- _WHAT YOU HAVE TO DO_
Copy out the listing beneath, missing nothing.

'''

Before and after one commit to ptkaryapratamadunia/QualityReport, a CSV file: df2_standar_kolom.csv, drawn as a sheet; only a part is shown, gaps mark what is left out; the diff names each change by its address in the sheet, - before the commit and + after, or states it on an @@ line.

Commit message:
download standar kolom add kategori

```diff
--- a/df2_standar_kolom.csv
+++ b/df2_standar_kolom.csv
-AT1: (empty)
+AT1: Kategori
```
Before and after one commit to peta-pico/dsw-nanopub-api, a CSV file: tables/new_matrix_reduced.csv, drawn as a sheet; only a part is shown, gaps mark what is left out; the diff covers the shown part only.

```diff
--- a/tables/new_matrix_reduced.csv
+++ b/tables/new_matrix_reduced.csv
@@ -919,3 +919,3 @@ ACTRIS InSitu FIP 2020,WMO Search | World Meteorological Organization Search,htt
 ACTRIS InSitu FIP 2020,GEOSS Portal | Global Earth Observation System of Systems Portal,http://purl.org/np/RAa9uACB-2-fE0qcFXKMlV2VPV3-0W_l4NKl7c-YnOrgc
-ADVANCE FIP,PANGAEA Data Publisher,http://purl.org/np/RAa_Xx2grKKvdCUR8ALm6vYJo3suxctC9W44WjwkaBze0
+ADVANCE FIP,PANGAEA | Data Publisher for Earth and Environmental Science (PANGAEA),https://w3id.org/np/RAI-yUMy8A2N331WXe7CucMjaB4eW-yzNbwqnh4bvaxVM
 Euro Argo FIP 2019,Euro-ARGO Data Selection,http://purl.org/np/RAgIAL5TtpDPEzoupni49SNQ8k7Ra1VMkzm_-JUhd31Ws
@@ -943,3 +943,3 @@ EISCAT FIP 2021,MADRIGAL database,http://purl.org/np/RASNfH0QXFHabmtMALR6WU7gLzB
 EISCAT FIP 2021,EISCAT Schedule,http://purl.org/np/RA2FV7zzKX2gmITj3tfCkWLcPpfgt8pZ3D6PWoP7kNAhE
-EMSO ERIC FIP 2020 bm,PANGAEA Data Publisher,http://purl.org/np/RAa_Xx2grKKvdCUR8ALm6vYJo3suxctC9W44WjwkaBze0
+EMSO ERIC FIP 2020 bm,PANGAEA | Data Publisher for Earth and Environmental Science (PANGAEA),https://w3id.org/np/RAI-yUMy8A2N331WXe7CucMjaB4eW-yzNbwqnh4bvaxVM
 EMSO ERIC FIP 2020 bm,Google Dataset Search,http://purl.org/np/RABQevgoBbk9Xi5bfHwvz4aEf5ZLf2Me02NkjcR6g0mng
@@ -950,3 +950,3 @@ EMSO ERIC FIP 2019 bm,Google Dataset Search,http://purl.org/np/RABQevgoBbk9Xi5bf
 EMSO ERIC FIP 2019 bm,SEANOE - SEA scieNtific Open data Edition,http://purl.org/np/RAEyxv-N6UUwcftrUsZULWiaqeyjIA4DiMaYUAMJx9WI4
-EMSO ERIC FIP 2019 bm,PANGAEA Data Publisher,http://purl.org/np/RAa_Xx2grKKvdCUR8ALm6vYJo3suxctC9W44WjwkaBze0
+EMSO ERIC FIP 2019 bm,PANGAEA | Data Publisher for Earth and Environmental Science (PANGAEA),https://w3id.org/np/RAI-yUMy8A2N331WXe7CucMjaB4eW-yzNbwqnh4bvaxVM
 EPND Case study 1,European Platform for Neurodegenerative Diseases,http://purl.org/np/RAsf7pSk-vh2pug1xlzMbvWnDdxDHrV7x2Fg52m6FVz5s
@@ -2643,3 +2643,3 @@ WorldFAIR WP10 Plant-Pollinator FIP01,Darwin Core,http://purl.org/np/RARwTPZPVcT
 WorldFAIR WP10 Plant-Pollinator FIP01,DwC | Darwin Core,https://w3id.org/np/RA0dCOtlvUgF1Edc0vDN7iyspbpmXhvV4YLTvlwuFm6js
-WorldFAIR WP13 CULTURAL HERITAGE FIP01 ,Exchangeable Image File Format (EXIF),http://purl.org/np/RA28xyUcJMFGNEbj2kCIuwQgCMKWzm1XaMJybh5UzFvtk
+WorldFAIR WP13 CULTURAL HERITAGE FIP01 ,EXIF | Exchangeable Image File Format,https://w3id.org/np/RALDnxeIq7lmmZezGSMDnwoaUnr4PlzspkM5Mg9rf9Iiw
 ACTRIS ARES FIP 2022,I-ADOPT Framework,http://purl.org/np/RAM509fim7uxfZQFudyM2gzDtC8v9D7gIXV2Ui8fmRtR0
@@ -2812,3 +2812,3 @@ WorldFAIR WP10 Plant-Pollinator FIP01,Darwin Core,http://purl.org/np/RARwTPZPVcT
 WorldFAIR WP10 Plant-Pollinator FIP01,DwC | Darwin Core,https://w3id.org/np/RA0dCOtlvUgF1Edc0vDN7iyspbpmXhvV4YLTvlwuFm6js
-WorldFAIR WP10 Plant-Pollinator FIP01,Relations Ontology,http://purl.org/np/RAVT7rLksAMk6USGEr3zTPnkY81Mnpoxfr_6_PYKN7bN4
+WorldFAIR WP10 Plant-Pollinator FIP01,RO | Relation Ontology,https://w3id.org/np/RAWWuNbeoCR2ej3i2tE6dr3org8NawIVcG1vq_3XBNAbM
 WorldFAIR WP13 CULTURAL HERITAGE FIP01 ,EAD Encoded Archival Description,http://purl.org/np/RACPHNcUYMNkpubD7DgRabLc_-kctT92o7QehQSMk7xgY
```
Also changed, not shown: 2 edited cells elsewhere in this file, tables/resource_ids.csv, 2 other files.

'''

- _RESPONSE_
Before and after one commit to ptkaryapratamadunia/QualityReport, a CSV file: df2_standar_kolom.csv, drawn as a sheet; only a part is shown, gaps mark what is left out; the diff names each change by its address in the sheet, - before the commit and + after, or states it on an @@ line.

Commit message:
download standar kolom add kategori

```diff
--- a/df2_standar_kolom.csv
+++ b/df2_standar_kolom.csv
-AT1: (empty)
+AT1: Kategori
```
Before and after one commit to peta-pico/dsw-nanopub-api, a CSV file: tables/new_matrix_reduced.csv, drawn as a sheet; only a part is shown, gaps mark what is left out; the diff covers the shown part only.

```diff
--- a/tables/new_matrix_reduced.csv
+++ b/tables/new_matrix_reduced.csv
@@ -919,3 +919,3 @@ ACTRIS InSitu FIP 2020,WMO Search | World Meteorological Organization Search,htt
 ACTRIS InSitu FIP 2020,GEOSS Portal | Global Earth Observation System of Systems Portal,http://purl.org/np/RAa9uACB-2-fE0qcFXKMlV2VPV3-0W_l4NKl7c-YnOrgc
-ADVANCE FIP,PANGAEA Data Publisher,http://purl.org/np/RAa_Xx2grKKvdCUR8ALm6vYJo3suxctC9W44WjwkaBze0
+ADVANCE FIP,PANGAEA | Data Publisher for Earth and Environmental Science (PANGAEA),https://w3id.org/np/RAI-yUMy8A2N331WXe7CucMjaB4eW-yzNbwqnh4bvaxVM
 Euro Argo FIP 2019,Euro-ARGO Data Selection,http://purl.org/np/RAgIAL5TtpDPEzoupni49SNQ8k7Ra1VMkzm_-JUhd31Ws
@@ -943,3 +943,3 @@ EISCAT FIP 2021,MADRIGAL database,http://purl.org/np/RASNfH0QXFHabmtMALR6WU7gLzB
 EISCAT FIP 2021,EISCAT Schedule,http://purl.org/np/RA2FV7zzKX2gmITj3tfCkWLcPpfgt8pZ3D6PWoP7kNAhE
-EMSO ERIC FIP 2020 bm,PANGAEA Data Publisher,http://purl.org/np/RAa_Xx2grKKvdCUR8ALm6vYJo3suxctC9W44WjwkaBze0
+EMSO ERIC FIP 2020 bm,PANGAEA | Data Publisher for Earth and Environmental Science (PANGAEA),https://w3id.org/np/RAI-yUMy8A2N331WXe7CucMjaB4eW-yzNbwqnh4bvaxVM
 EMSO ERIC FIP 2020 bm,Google Dataset Search,http://purl.org/np/RABQevgoBbk9Xi5bfHwvz4aEf5ZLf2Me02NkjcR6g0mng
@@ -950,3 +950,3 @@ EMSO ERIC FIP 2019 bm,Google Dataset Search,http://purl.org/np/RABQevgoBbk9Xi5bf
 EMSO ERIC FIP 2019 bm,SEANOE - SEA scieNtific Open data Edition,http://purl.org/np/RAEyxv-N6UUwcftrUsZULWiaqeyjIA4DiMaYUAMJx9WI4
-EMSO ERIC FIP 2019 bm,PANGAEA Data Publisher,http://purl.org/np/RAa_Xx2grKKvdCUR8ALm6vYJo3suxctC9W44WjwkaBze0
+EMSO ERIC FIP 2019 bm,PANGAEA | Data Publisher for Earth and Environmental Science (PANGAEA),https://w3id.org/np/RAI-yUMy8A2N331WXe7CucMjaB4eW-yzNbwqnh4bvaxVM
 EPND Case study 1,European Platform for Neurodegenerative Diseases,http://purl.org/np/RAsf7pSk-vh2pug1xlzMbvWnDdxDHrV7x2Fg52m6FVz5s
@@ -2643,3 +2643,3 @@ WorldFAIR WP10 Plant-Pollinator FIP01,Darwin Core,http://purl.org/np/RARwTPZPVcT
 WorldFAIR WP10 Plant-Pollinator FIP01,DwC | Darwin Core,https://w3id.org/np/RA0dCOtlvUgF1Edc0vDN7iyspbpmXhvV4YLTvlwuFm6js
-WorldFAIR WP13 CULTURAL HERITAGE FIP01 ,Exchangeable Image File Format (EXIF),http://purl.org/np/RA28xyUcJMFGNEbj2kCIuwQgCMKWzm1XaMJybh5UzFvtk
+WorldFAIR WP13 CULTURAL HERITAGE FIP01 ,EXIF | Exchangeable Image File Format,https://w3id.org/np/RALDnxeIq7lmmZezGSMDnwoaUnr4PlzspkM5Mg9rf9Iiw
 ACTRIS ARES FIP 2022,I-ADOPT Framework,http://purl.org/np/RAM509fim7uxfZQFudyM2gzDtC8v9D7gIXV2Ui8fmRtR0
@@ -2812,3 +2812,3 @@ WorldFAIR WP10 Plant-Pollinator FIP01,Darwin Core,http://purl.org/np/RARwTPZPVcT
 WorldFAIR WP10 Plant-Pollinator FIP01,DwC | Darwin Core,https://w3id.org/np/RA0dCOtlvUgF1Edc0vDN7iyspbpmXhvV4YLTvlwuFm6js
-WorldFAIR WP10 Plant-Pollinator FIP01,Relations Ontology,http://purl.org/np/RAVT7rLksAMk6USGEr3zTPnkY81Mnpoxfr_6_PYKN7bN4
+WorldFAIR WP10 Plant-Pollinator FIP01,RO | Relation Ontology,https://w3id.org/np/RAWWuNbeoCR2ej3i2tE6dr3org8NawIVcG1vq_3XBNAbM
 WorldFAIR WP13 CULTURAL HERITAGE FIP01 ,EAD Encoded Archival Description,http://purl.org/np/RACPHNcUYMNkpubD7DgRabLc_-kctT92o7QehQSMk7xgY
```
Also changed, not shown: 2 edited cells elsewhere in this file, tables/resource_ids.csv, 2 other files.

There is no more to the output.